Set in the late 19th century—when the city we now call Seattle Underground was the whole town (and still on the surface), when airships plied the trade routes, would-be gold miners were heading to the gold fields of Alaska, and steam-powered mechanicals stalked the waterfront, Karen is a young woman on her own, is making the best of her orphaned state by working in Madame Damnable’s high-quality bordello.
Through Karen’s eyes we get to know the other girls in the house—a resourceful group—and the poor and the powerful of the town. Trouble erupts one night when a badly injured girl arrives at their door, beggin sanctuary, followed by the man who holds her indenture, and who has a machine that can take over anyone’s mind and control their actions. And as if that wasn’t bad enough, the next night brings a body dumped in their rubbish heap—a streetwalker who has been brutally murdered.
Bear brings alive this Jack-the-Ripper yarn of the old west with a light touch in Karen’s own memorable voice, and a mesmerizing evocation of classic steam-powered science.
Elizabeth Bear's Karen Memory is a whale of a tale, filled with a diverse cast of characters, a setting that combines several US cities, fictional characters straight out of the movies, action, mystery, adventure, romance, and a lead character who has a sense of humor, a sense of determination, and driven by her desire to own and operate a farm with horses.
Set in the late 19th century in what is now the Seattle Underground, lead protagonist Karen Memery works as a so called seamstress (prostitute) for Madame Damnable's Hôtel Mon Cherie. Karen is an orphan who lost her family and came to Madame's attention. Karen has a love for the written word. Is most likely the youngest girl at the Hotel, but probably more determined than her sisters to have a future not lying on her back to make money.

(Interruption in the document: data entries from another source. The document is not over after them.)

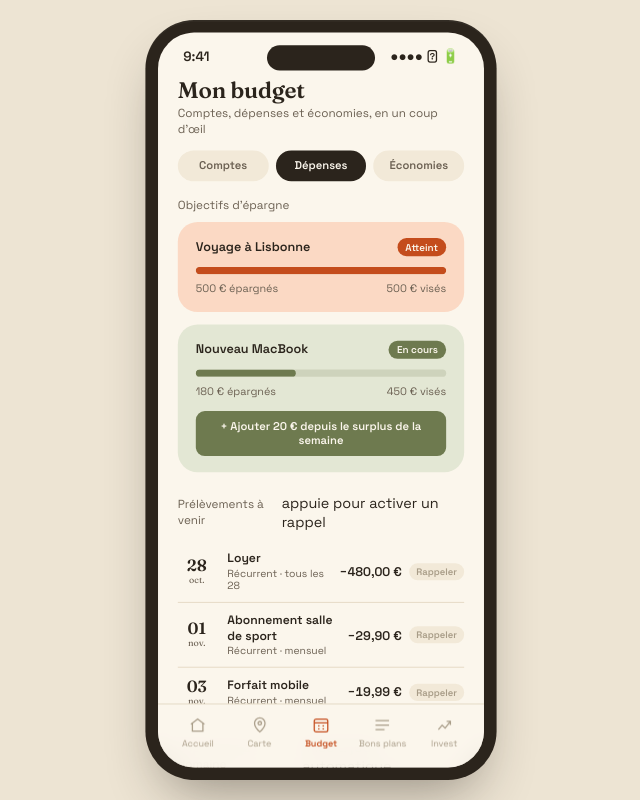
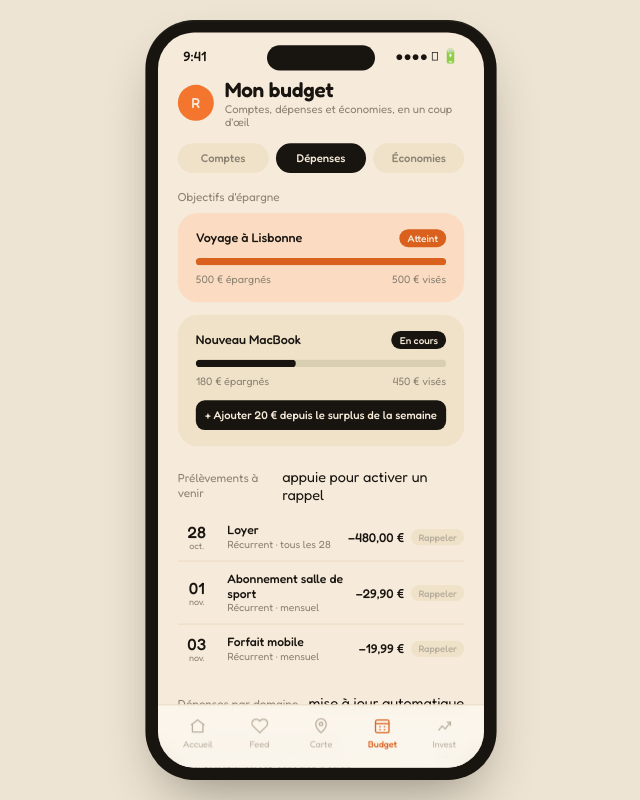
Before and after one commit to Nathan2513/Inov, a plain HTML site: page budget.html in a window 1280 px wide. Both pictures are taken after a click on the button "Dépenses". Shown: the whole page, without its empty margins (319-959 px from the left). Drawn offline with Linux system fonts and the light colour scheme.

Commit message:
Update budget.html

```diff
--- a/budget.html
+++ b/budget.html
@@ -5,21 +5,21 @@
 <meta name="viewport" content="width=device-width, initial-scale=1, viewport-fit=cover">
 <title>TODAY — Mon budget</title>
 <style>
-  @import url('https://fonts.googleapis.com/css2?family=Fraunces:opsz,wght@9..144,400;9..144,500;9..144,600;9..144,700&family=Space+Grotesk:wght@400;500;600;700&display=swap');
+  @import url('https://fonts.googleapis.com/css2?family=Fredoka:wght@400;500;600;700&display=swap');
 
   :root{
-    --cream:        #FBF6EC;
-    --cream-deep:   #F2E9D8;
-    --tan:          #E7D9BE;
-    --ink:          #2B241C;
-    --ink-soft:     #6B6052;
-    --ink-faint:    #A89C87;
-    --orange:       #E8632C;
-    --orange-deep:  #C44C1C;
-    --orange-pale:  #FBD9C4;
-    --olive:        #6E7A4F;
-    --olive-pale:   #E3E7D4;
-    --line:         #E3D7C2;
+    --cream:        #F6EADA;
+    --cream-deep:   #EFE2C9;
+    --tan:          #E9D2A8;
+    --ink:          #18140F;
+    --ink-soft:     #8C8273;
+    --ink-faint:    #B8AE9D;
+    --orange:       #F3752E;
+    --orange-deep:  #D9601D;
+    --orange-pale:  #FBDCC2;
+    --olive:        #18140F;
+    --olive-pale:   #EFE2C9;
+    --line:         #E8DAC0;
     color-scheme: light;
   }
 
@@ -28,7 +28,7 @@
   html,body{
     height:100%;
     background: #EDE4D3;
-    font-family:'Space Grotesk', ui-sans-serif, system-ui, sans-serif;
+    font-family:'Fredoka', ui-sans-serif, system-ui, sans-serif;
     color: var(--ink);
     -webkit-font-smoothing: antialiased;
   }
@@ -82,7 +82,7 @@
     display:flex; align-items:center; justify-content:space-between;
     padding: 16px 28px 4px;
     font-size: 15px;
-    font-weight:600;
+    font-weight:500;
     color: var(--ink);
     flex-shrink:0;
   }
@@ -91,16 +91,29 @@
   .app-header{
     padding: 10px 22px 14px;
     flex-shrink:0;
+    display:flex;
+    align-items:center;
+    gap:12px;
+  }
+  .app-header .avatar{
+    width:40px; height:40px;
+    border-radius:50%;
+    background: var(--orange);
+    color: var(--cream);
+    display:flex; align-items:center; justify-content:center;
+    font-weight:500;
+    font-size:16px;
+    flex-shrink:0;
   }
   .app-header .greeting{
-    font-family:'Fraunces', serif;
-    font-size: 25px;
-    font-weight: 600;
+    font-family:'Fredoka', sans-serif;
+    font-size: 23px;
+    font-weight:600;
     letter-spacing: -0.01em;
   }
   .app-header .sub{
-    margin-top:2px;
-    font-size: 13px;
+    margin-top:1px;
+    font-size: 12.5px;
     color: var(--ink-soft);
   }
 
@@ -118,9 +131,9 @@
     border-radius: 100px;
     background: var(--cream-deep);
     color: var(--ink-soft);
-    font-family:'Space Grotesk', sans-serif;
+    font-family:'Fredoka', sans-serif;
     font-size: 12.5px;
-    font-weight:600;
+    font-weight:500;
     cursor:pointer;
   }
   .subnav button.active{
@@ -168,20 +181,20 @@
   }
   .balance-card .label{ font-size: 13px; color: #CBC0AC; }
   .balance-card .amount{
-    font-family:'Fraunces', serif;
+    font-family:'Fredoka', sans-serif;
     font-size: 38px;
     font-weight:600;
     margin-top: 6px;
     letter-spacing: -0.01em;
   }
-  .balance-card .amount span{ font-size: 21px; color: #CBC0AC; font-family:'Space Grotesk'; }
+  .balance-card .amount span{ font-size: 21px; color: #CBC0AC; font-family:'Fredoka'; }
   .balance-card .delta{
     display:inline-flex;
     align-items:center;
     gap:5px;
     margin-top: 12px;
     font-size: 12.5px;
-    font-weight:600;
+    font-weight:500;
     background: rgba(232,99,44,.22);
     color: #FFB088;
     padding: 5px 10px;
@@ -209,9 +222,9 @@
   .acc-icon.joint{   background: var(--tan); color: var(--ink); }
 
   .acc-info{ flex:1; min-width:0; }
-  .acc-info .name{ font-size: 14px; font-weight:600; }
+  .acc-info .name{ font-size: 14px; font-weight:500; }
   .acc-info .meta{ font-size: 11.5px; color: var(--ink-soft); margin-top:1px; }
-  .acc-amount{ font-size: 14.5px; font-weight:600; font-variant-numeric: tabular-nums; }
+  .acc-amount{ font-size: 14.5px; font-weight:500; font-variant-numeric: tabular-nums; }
 
   .goal-card{
     background: var(--olive-pale);
@@ -219,9 +232,9 @@
     padding: 18px 20px;
   }
   .goal-card .row-top{ display:flex; justify-content:space-between; align-items:baseline; }
-  .goal-card .name{ font-size:14px; font-weight:600; }
+  .goal-card .name{ font-size:14px; font-weight:500; }
   .goal-card .tag{
-    font-size:11px; font-weight:600;
+    font-size:11px; font-weight:500;
     background: var(--olive); color: var(--cream);
     padding: 3px 9px; border-radius: 100px;
   }
@@ -247,14 +260,14 @@
   .due-date{
     width:42px; flex-shrink:0;
     text-align:center;
-    font-family:'Fraunces', serif;
+    font-family:'Fredoka', sans-serif;
   }
-  .due-date .d{ font-size:18px; font-weight:600; line-height:1; }
+  .due-date .d{ font-size:18px; font-weight:500; line-height:1; }
   .due-date .m{ font-size:10px; text-transform:lowercase; color: var(--ink-soft); }
   .due-info{ flex:1; min-width:0; }
-  .due-info .name{ font-size:13.5px; font-weight:600; }
+  .due-info .name{ font-size:13.5px; font-weight:500; }
   .due-info .meta{ font-size:11.5px; color: var(--ink-soft); margin-top:1px; }
-  .due-amount{ font-size:14px; font-weight:600; font-variant-numeric: tabular-nums; }
+  .due-amount{ font-size:14px; font-weight:500; font-variant-numeric: tabular-nums; }
 
   /* ---------- Bandeau synchronisation automatique ---------- */
   .auto-banner{
@@ -268,7 +281,7 @@
     margin-bottom: 4px;
     background: #FFFDF8;
   }
-  .auto-banner-title{ font-size:12.5px; font-weight:600; }
+  .auto-banner-title{ font-size:12.5px; font-weight:500; }
   .auto-banner-sub{ font-size:11px; color: var(--ink-soft); margin-top:2px; line-height:1.4; }
   .auto-dot{
     width:9px; height:9px; border-radius:50%;
@@ -291,9 +304,9 @@
     border: 1px dashed var(--line);
     background: transparent;
     color: var(--ink-soft);
-    font-family:'Space Grotesk', sans-serif;
+    font-family:'Fredoka', sans-serif;
     font-size: 11.5px;
-    font-weight:600;
+    font-weight:500;
     cursor:pointer;
   }
   .last-payment{
@@ -322,7 +335,7 @@
     text-align:center;
   }
   .donut-svg .amt{
-    font-family:'Fraunces', serif;
+    font-family:'Fredoka', sans-serif;
     font-size: 24px; font-weight:600;
     fill: var(--ink);
   }
@@ -336,9 +349,9 @@
   .cat-top{ display:flex; align-items:center; justify-content:space-between; font-size:13px; gap:10px; }
   .cat-top .name-wrap{ display:flex; align-items:center; gap:9px; min-width:0; }
   .cat-dot{ width:10px; height:10px; border-radius:50%; flex-shrink:0; }
-  .cat-top .name{ font-weight:600; }
+  .cat-top .name{ font-weight:500; }
   .cat-top .vals{ color: var(--ink-soft); font-variant-numeric: tabular-nums; flex-shrink:0; }
-  .cat-top .over{ color: var(--orange-deep); font-weight:600; }
+  .cat-top .over{ color: var(--orange-deep); font-weight:500; }
   .cat-top .cat-chevron{
     width:14px; height:14px; flex-shrink:0;
     stroke: var(--ink-faint); fill:none; stroke-width:1.8;
@@ -353,11 +366,11 @@
     color: var(--cream);
   }
   .streak-top{ display:flex; justify-content:space-between; align-items:flex-start; }
-  .streak-top .ttl{ font-size:14px; font-weight:600; }
+  .streak-top .ttl{ font-size:14px; font-weight:500; }
   .streak-top .sub{ font-size:11.5px; color: #FBD9C4; margin-top:3px; max-width: 200px; }
   .streak-badge{
-    font-family:'Fraunces', serif;
-    font-size: 24px; font-weight:700;
+    font-family:'Fredoka', sans-serif;
+    font-size: 24px; font-weight:500;
     background: rgba(255,255,255,.16);
     width:48px; height:48px;
     border-radius:50%;
@@ -385,7 +398,7 @@
   .compare-top{ display:flex; justify-content:space-between; align-items:center; }
   .compare-top .cat{ font-size:11.5px; color: var(--ink-soft); }
   .compare-top .save{
-    font-size:11px; font-weight:700;
+    font-size:11px; font-weight:500;
     color: var(--olive);
     background: var(--olive-pale);
     padding: 3px 9px; border-radius: 100px;
@@ -398,10 +411,10 @@
   .op-dot.better{ background: var(--orange); }
   .compare-op .nm{ font-size:13px; }
   .compare-op .nm.current{ color: var(--ink-soft); }
-  .compare-op .nm.better{ font-weight:600; }
+  .compare-op .nm.better{ font-weight:500; }
   .compare-price{ font-size:13px; font-variant-numeric: tabular-nums; }
   .compare-price.current{ color: var(--ink-soft); text-decoration: line-through; }
-  .compare-price.better{ font-weight:700; color: var(--orange-deep); }
+  .compare-price.better{ font-weight:500; color: var(--orange-deep); }
   .compare-cta{
     margin-top: 14px;
     width:100%;
@@ -410,9 +423,9 @@
     border:none;
     background: var(--ink);
     color: var(--cream);
-    font-family:'Space Grotesk', sans-serif;
+    font-family:'Fredoka', sans-serif;
     font-size: 13px;
-    font-weight:600;
+    font-weight:500;
     cursor:pointer;
     transition: background .18s ease, color .18s ease;
   }
@@ -426,7 +439,7 @@
   .compare-card.done{ border-color: var(--olive); background: #FBFDF8; }
   .compare-card.done .compare-top::after{
     content: "Appliquée";
-    font-size:11px; font-weight:700;
+    font-size:11px; font-weight:500;
     color: var(--olive);
     background: var(--olive-pale);
     padding: 3px 9px; border-radius:100px;
@@ -455,9 +468,9 @@
     border:none;
     background: var(--orange);
     color: var(--cream);
-    font-family:'Space Grotesk', sans-serif;
+    font-family:'Fredoka', sans-serif;
     font-size: 12.5px;
-    font-weight:600;
+    font-weight:500;
     cursor:pointer;
   }
 
@@ -494,7 +507,7 @@
   }
   .acc-detail .tx:not(:last-child){ border-bottom: 1px dashed var(--line); }
   .acc-detail .tx span:first-child{ color: var(--ink); }
-  .acc-detail .tx span:last-child{ font-weight:600; font-variant-numeric: tabular-nums; flex-shrink:0; }
+  .acc-detail .tx span:last-child{ font-weight:500; font-variant-numeric: tabular-nums; flex-shrink:0; }
   .acc-detail .tx .neg{ color: var(--orange-deep); }
   .acc-detail .tx .pos{ color: var(--olive); }
 
@@ -508,9 +521,9 @@
     border: none;
     background: var(--olive);
     color: var(--cream);
-    font-family:'Space Grotesk', sans-serif;
+    font-family:'Fredoka', sans-serif;
     font-size:12.5px;
-    font-weight:600;
+    font-weight:500;
     cursor:pointer;
   }
   .goal-card .add-btn:disabled{ opacity:.45; cursor:default; }
@@ -533,7 +546,7 @@
   /* ---------- Interactions : prélèvements / rappel ---------- */
   .due-row{ cursor:pointer; }
   .remind-pill{
-    font-size:10.5px; font-weight:600;
+    font-size:10.5px; font-weight:500;
     padding: 3px 8px; border-radius:100px;
     background: var(--cream-deep); color: var(--ink-faint);
     white-space:nowrap;
@@ -553,11 +566,11 @@
   }
   .savings-summary .lab{ font-size:12.5px; color:#CBC0AC; }
   .savings-summary .val{
-    font-family:'Fraunces', serif;
+    font-family:'Fredoka', sans-serif;
     font-size: 30px; font-weight:600;
     margin-top:4px;
   }
-  .savings-summary .val span{ font-size:17px; color:#CBC0AC; font-family:'Space Grotesk'; }
+  .savings-summary .val span{ font-size:17px; color:#CBC0AC; font-family:'Fredoka'; }
   .savings-summary .hint{ margin-top:8px; font-size:11.5px; color:#CBC0AC; }
 
   .streak-sim{
@@ -568,9 +581,9 @@
     border: 1px solid rgba(255,255,255,.35);
     background: rgba(255,255,255,.12);
     color: var(--cream);
-    font-family:'Space Grotesk', sans-serif;
+    font-family:'Fredoka', sans-serif;
     font-size:12.5px;
-    font-weight:600;
+    font-weight:500;
     cursor:pointer;
   }
   .streak-sim:disabled{ opacity:.5; cursor:default; }
@@ -590,7 +603,7 @@
   .tab{
     background:none; border:none;
     display:flex; flex-direction:column; align-items:center; gap:4px;
-    font-family:'Space Grotesk', sans-serif;
+    font-family:'Fredoka', sans-serif;
     font-size: 10px;
     color: var(--ink-faint);
     padding: 4px 6px;
@@ -598,7 +611,7 @@
     cursor:default;
   }
   .tab svg{ width:20px; height:20px; stroke: var(--ink-faint); fill:none; stroke-width:1.7; }
-  .tab.active{ color: var(--orange-deep); font-weight:600; }
+  .tab.active{ color: var(--orange-deep); font-weight:500; }
   .tab.active svg{ stroke: var(--orange-deep); }
 </style>
 </head>
@@ -615,8 +628,11 @@
     </div>
 
     <div class="app-header">
-      <div class="greeting">Mon budget</div>
-      <div class="sub">Comptes, dépenses et économies, en un coup d'œil</div>
+      <div class="avatar">R</div>
+      <div>
+        <div class="greeting">Mon budget</div>
+        <div class="sub">Comptes, dépenses et économies, en un coup d'œil</div>
+      </div>
     </div>
 
     <div class="subnav">
@@ -890,16 +906,16 @@
         Accueil
       </button>
       <button class="tab">
+        <svg viewBox="0 0 24 24"><path d="M20.8 4.6a5.5 5.5 0 0 0-7.8 0L12 5.6l-1-1a5.5 5.5 0 1 0-7.8 7.8l1 1L12 21l7.8-7.6 1-1a5.5 5.5 0 0 0 0-7.8z"/></svg>
+        Feed
+      </button>
+      <button class="tab">
         <svg viewBox="0 0 24 24"><path d="M12 21s-7-6.1-7-11.5A7 7 0 0 1 19 9.5C19 14.9 12 21 12 21z"/><circle cx="12" cy="9.5" r="2.3"/></svg>
         Carte
       </button>
       <button class="tab active">
         <svg viewBox="0 0 24 24"><rect x="3" y="4" width="18" height="17" rx="2.5"/><path d="M3 9h18"/><path d="M8 13h2M8 17h2M14 13h2M14 17h2"/></svg>
         Budget
-      </button>
-      <button class="tab">
-        <svg viewBox="0 0 24 24"><path d="M3 6h18"/><path d="M3 12h18"/><path d="M3 18h12"/></svg>
-        Bons plans
       </button>
       <button class="tab">
         <svg viewBox="0 0 24 24"><path d="M4 18l5-6 4 4 7-9"/><path d="M15 7h5v5"/></svg>
@@ -991,13 +1007,13 @@
 
   // ---------- Dépenses par domaine : données + rendu dynamique ----------
   const categories = {
-    logement:    { name: 'Logement',          color: '#2B241C', budget: 480, amount: 480,
+    logement:    { name: 'Logement',          color: '#18140F', budget: 480, amount: 480,
                    tx: [{ name:'Loyer', amount:480 }] },
-    sorties:     { name: 'Sorties & restos',  color: '#C44C1C', budget: 150, amount: 164,
+    sorties:     { name: 'Sorties & restos',  color: '#F3752E', budget: 150, amount: 164,
                    tx: [{ name:'Soirée jeudi', amount:38 }, { name:'Resto avec Camille', amount:27.5 }, { name:'Bar + autres sorties', amount:98.5 }] },
-    abonnements: { name: 'Abonnements',       color: '#6E7A4F', budget: 70,  amount: 52,
+    abonnements: { name: 'Abonnements',       color: '#C9A876', budget: 70,  amount: 52,
                    tx: [{ name:'Salle de sport', amount:29.9 }, { name:'Forfait mobile', amount:19.99 }, { name:'Spotify', amount:5.99 }] },
-    autres:      { name: 'Autres',            color: '#A6763D', budget: 50,  amount: 0,
+    autres:      { name: 'Autres',            color: '#8C8273', budget: 50,  amount: 0,
                    tx: [] },
   };
   const openCats = new Set();
```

Here at Hotel Mon Cherie, we meet a cast of characters that is about the most diverse I've ever come across. There's Madame who tried to make a name for herself in the fields of Alaska and is now disabled. Miss Francina who today would be called Trans. Priya Swati, originally from India along with her sister Anshini. Merry Lee, who is Chinese and based on an actual person named Tye Leung Schulze. Beatrice, Pollywog, Miss Bethel, Effie, Crispin, Connie, and Miss Lizzie, who is a Mad scientist, round out the group of gals and men who work for Madame.
On the flip side, we have U.S Deputy Marshal Bass Reeves a real life former slave who worked for thirty-two years as a Federal peace officer in the Indian Territory, and his sidekick/posseman Tomoatooah, a Cherokee Indian. Bass and Tomo arrive in Rapid City searching for a Jack the Ripper type murdered who targets working girls, and leaves bodies at the door steps of brothels. They end up in the middle of an international conspiracy and chasing after a man called "Nemo".
Not going to lie, when the publisher asked if I wanted a copy of this book to read and review and be part of the blog tour, I hesitated, and missed out. I should have jumped up and responded HELL YES! Ah, but that is a story for another day. Thankfully, Tor has an awesome publicist who sent along a copy of the book for me to read, and I'm truly excited that she did. Bless her little heart!
I love Karen. I love her voice, and will probably get questioned about her use of vulgarity, and certain colloquialisms she uses that may cause some to flinch. I love her spunkiness, her determination, her desire to right the wrongs of others, her ability to jump in when others hesitate, and the fact that she absolutely has a good heart to go along with her strong spirit which makes her a great partner for Bass and Tomo. I love that she has goals, and doesn't just sit back and let others guide her future.
Overall, Karen Memory is an impressive story with lovable characters, evil villains, a really amazing and an adorable romance between Karen and Priya and an ending that has to be read to be believed. Yes folks, I will definitely recommend this story to others who have the same taste for steampunk, with a western feel, and a diverse cast of characters.
**I received this book for free from (Tor Books) in exchange for an honest review. Thank you!! This does not affect my opinion of the book or the content of my review.**
Format: Hardcover, 352 pages
Release Date: February 3, 2015
Genre: Steampunk, Romance, Western